The rule was struck down in the Fifth Circuit Court of Appeals in Asbestos Information Association v. OSHA (1984) because OSHA had failed to significantly consider alternative options, such as respirators.

Interestingly, the court saw the possible loss of 80 lives out of 375,399 workers (.0002%) as significantly grave. This is a fraction of the mortality rate faced by the average American during the COVID-19 pandemic (.02%).

While any court would likely deem the pandemic a “grave danger,” this past ruling opens the door for endless debate about social distancing, masking and other preventative measures as alternatives to a federal vaccine mandate.

At a minimum, the Biden administration will need to demonstrate why a vaccine mandate is better than a mask mandate.

While we can assume there will be many legal challenges to Biden’s mandate, the outcome remains uncertain.

The makeup of the courts has changed dramatically in recent years, with both the Fifth Circuit and the Supreme Court now dominated by Republican-appointed judges.

While it is hoped that such a significant ruling would be unbiased, it is still unknown if OSHA can overcome the “grave danger” and alternative option requirements for an emergency standard.

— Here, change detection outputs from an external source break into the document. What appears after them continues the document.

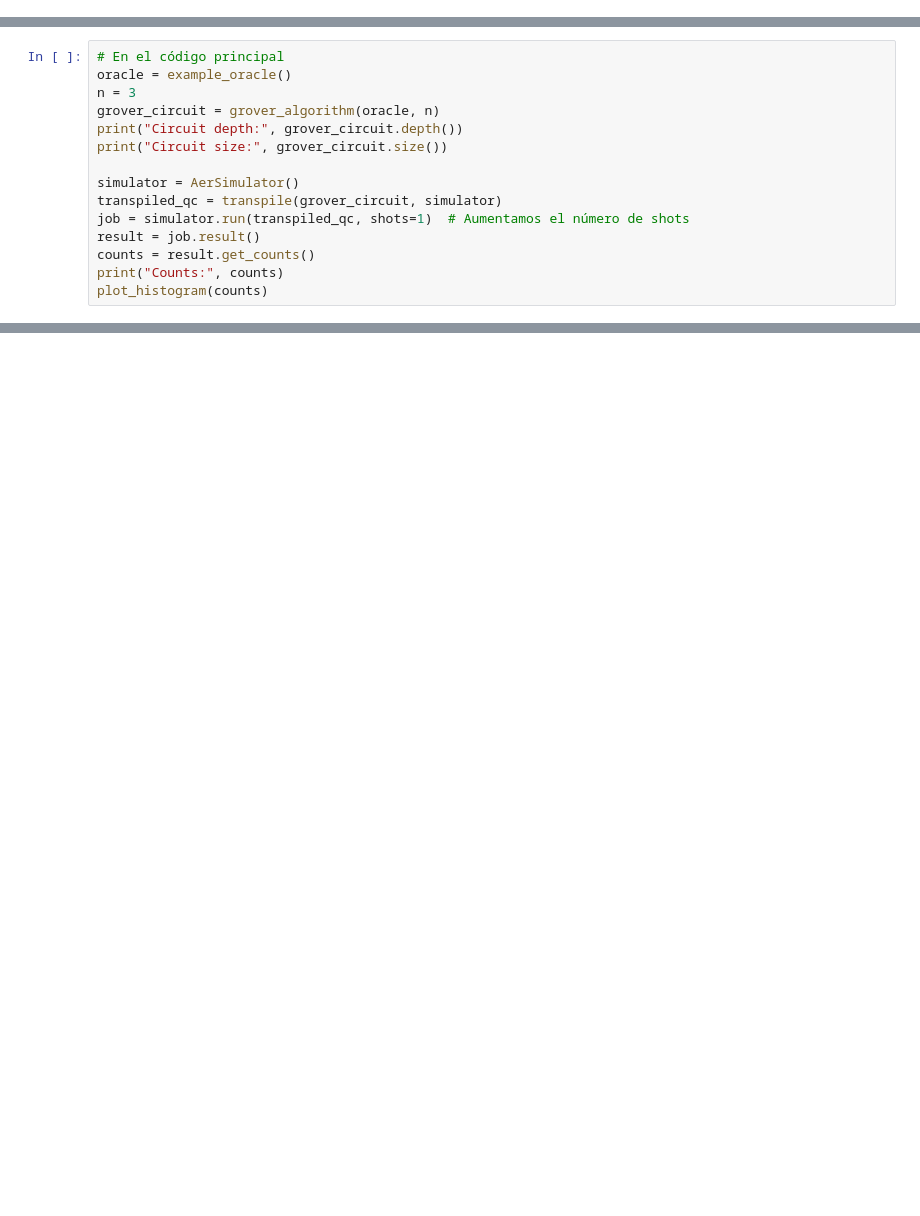
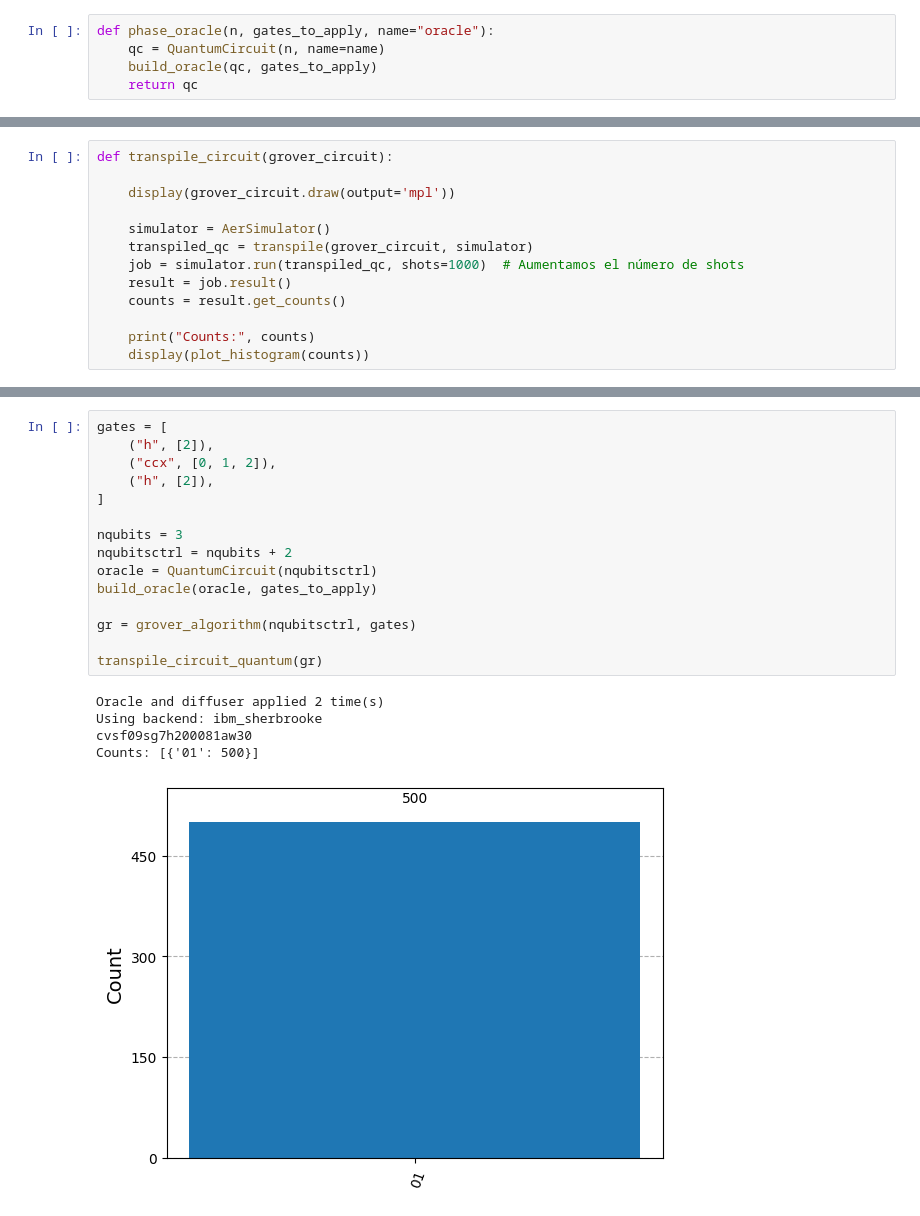
Before and after one commit to tentaclepurple/42_Ftl_quantum, a Jupyter notebook: Exercise_6/Grover.ipynb, the cells around one changed output, grey strips where cells are left out. Saved outputs shown, nothing was run; the diff lists cells and outputs as text; blank space fills up the shorter version.

```diff
--- a/Exercise_6/Grover.ipynb
+++ b/Exercise_6/Grover.ipynb
@@ -99,0 +19,5 @@ def example_oracle():
+# %%
+def phase_oracle(n, gates_to_apply, name="oracle"):
+    qc = QuantumCircuit(n, name=name)
+    build_oracle(qc, gates_to_apply)
+    return qc
@@ -100,15 +71,13 @@ def example_oracle():
 # %%
-# En el código principal
-oracle = example_oracle()
-n = 3
-grover_circuit = grover_algorithm(oracle, n)
-print("Circuit depth:", grover_circuit.depth())
-print("Circuit size:", grover_circuit.size())
+def transpile_circuit(grover_circuit):
 
-simulator = AerSimulator()
-transpiled_qc = transpile(grover_circuit, simulator)
-job = simulator.run(transpiled_qc, shots=1)  # Aumentamos el número de shots
-result = job.result()
-counts = result.get_counts()
-print("Counts:", counts)
-plot_histogram(counts)
+    display(grover_circuit.draw(output='mpl'))
+
+    simulator = AerSimulator()
+    transpiled_qc = transpile(grover_circuit, simulator)
+    job = simulator.run(transpiled_qc, shots=1000)  # Aumentamos el número de shots
+    result = job.result()
+    counts = result.get_counts()
+
+    print("Counts:", counts)
+    display(plot_histogram(counts))
@@ -127,0 +194,21 @@ Counts: {'010': 1}
+# %%
+gates = [
+    ("h", [2]),
+    ("ccx", [0, 1, 2]),
+    ("h", [2]),
+]
+
+nqubits = 3
+nqubitsctrl = nqubits + 2
+oracle = QuantumCircuit(nqubitsctrl)
+build_oracle(oracle, gates_to_apply)
+
+gr = grover_algorithm(nqubitsctrl, gates)
+
+transpile_circuit_quantum(gr)
+# %% [output]
+Oracle and diffuser applied 2 time(s)
+Using backend: ibm_sherbrooke
+cvsf09sg7h200081aw30
+Counts: [{'01': 500}]
+[figure, added]
```
Also changed, not shown: parts of 17 cells of this notebook, 8 other files.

This still does not take into account how long these legal challenges will take. Courts typically set their own timelines and legal challenges could easily spillover into next summer, delaying a mandate’s enactment.

This brings up two pragmatic issues.

First, the White House’s plan involves 80 million workers at private companies. While possible non-compliance fines are very steep, OSHA may not have sufficient resources to force companies to comply.

The number of whistleblower cases or employees complaining to OSHA’s hotlines will be staggering. The agency would not be able to monitor vaccine compliance and continue to fulfill its pre-COVID-19 role, potentially placing lives at risk.

Second, the length and scope of an emergency standard needs to be considered.

Emergency standards are only good for up to six months. Since it is clear that COVID-19 is going to be with us for awhile, will a six-month rule be sufficient? If not, will the president just enact another executive order at the end of this time period? Is that even a legal approach?

Further questions relate to the expansion of OSHA. Will this provide a precedent for future non-legislated expansion of the entities’ powers? Could this strategy be used to enact other public health initiatives without legislative approval?

While it might be a good thing that OSHA creates an emergency standard, some limits on OSHA’s power have to be established, or the executive branch could violate the separation of powers and possibly civil liberties without just cause.

This is of a broader concern than a vaccination mandate. It raises questions that must be answered about how we will enact public health incentives now and in the future.

Editor’s note: This is the second article in a two-part series. Part one is available here.

Share This